Activity: Lift out all lines below that contain "examples".

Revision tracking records
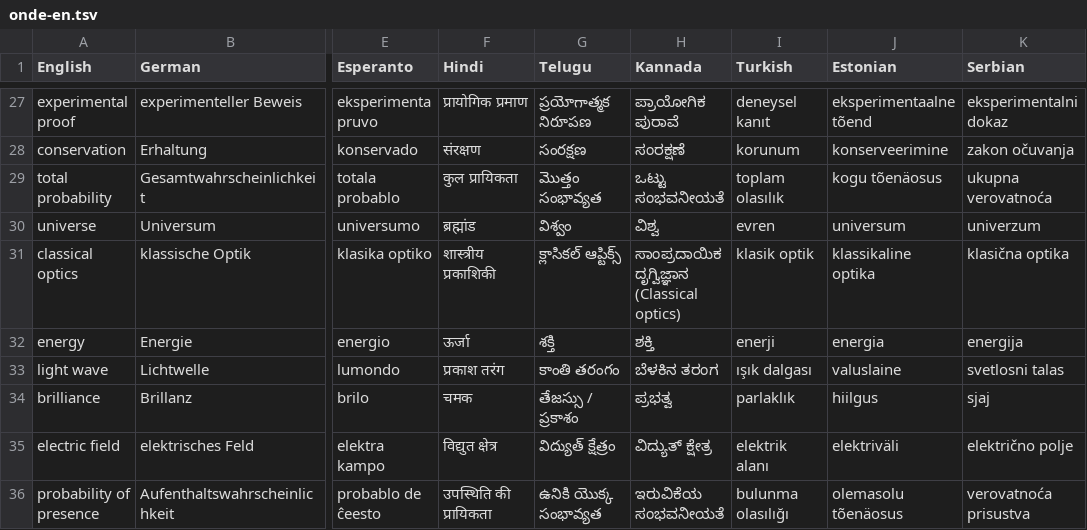
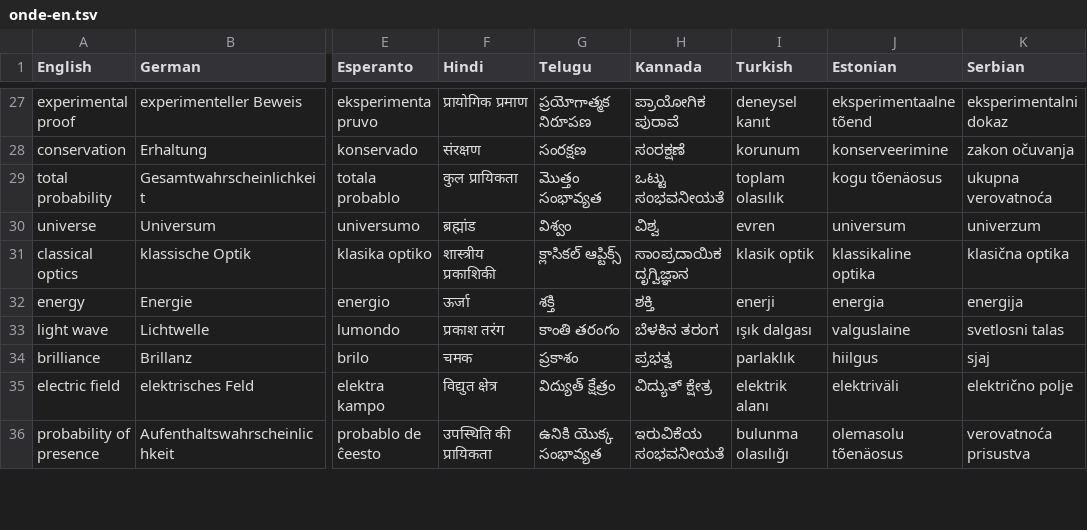
Before and after one commit to 7shi/multilingual-reader, a TSV file: examples/terms/onde-en.tsv, drawn as a sheet; only a part is shown, gaps mark what is left out; the diff covers the shown part only; the diff names each change by its address in the sheet, - before the commit and + after, or states it on an @@ line.

```diff
--- a/examples/terms/onde-en.tsv
+++ b/examples/terms/onde-en.tsv
-H31 (Kannada): ಸಾಂಪ್ರದಾಯಿಕ ದೃಗ್ವಿಜ್ಞಾನ (Classical optics)
+H31 (Kannada): ಸಾಂಪ್ರದಾಯಿಕ ದೃಗ್ವಿಜ್ಞಾನ
-J33 (Estonian): valuslaine
+J33 (Estonian): valguslaine
-G34 (Telugu): తేజస్సు / ప్రకాశం
+G34 (Telugu): ప్రకాశం
```
Also changed, not shown: 42 edited cells elsewhere in this file.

Reply:
Before and after one commit to 7shi/multilingual-reader, a TSV file: examples/terms/onde-en.tsv, drawn as a sheet; only a part is shown, gaps mark what is left out; the diff covers the shown part only; the diff names each change by its address in the sheet, - before the commit and + after, or states it on an @@ line.
--- a/examples/terms/onde-en.tsv
+++ b/examples/terms/onde-en.tsv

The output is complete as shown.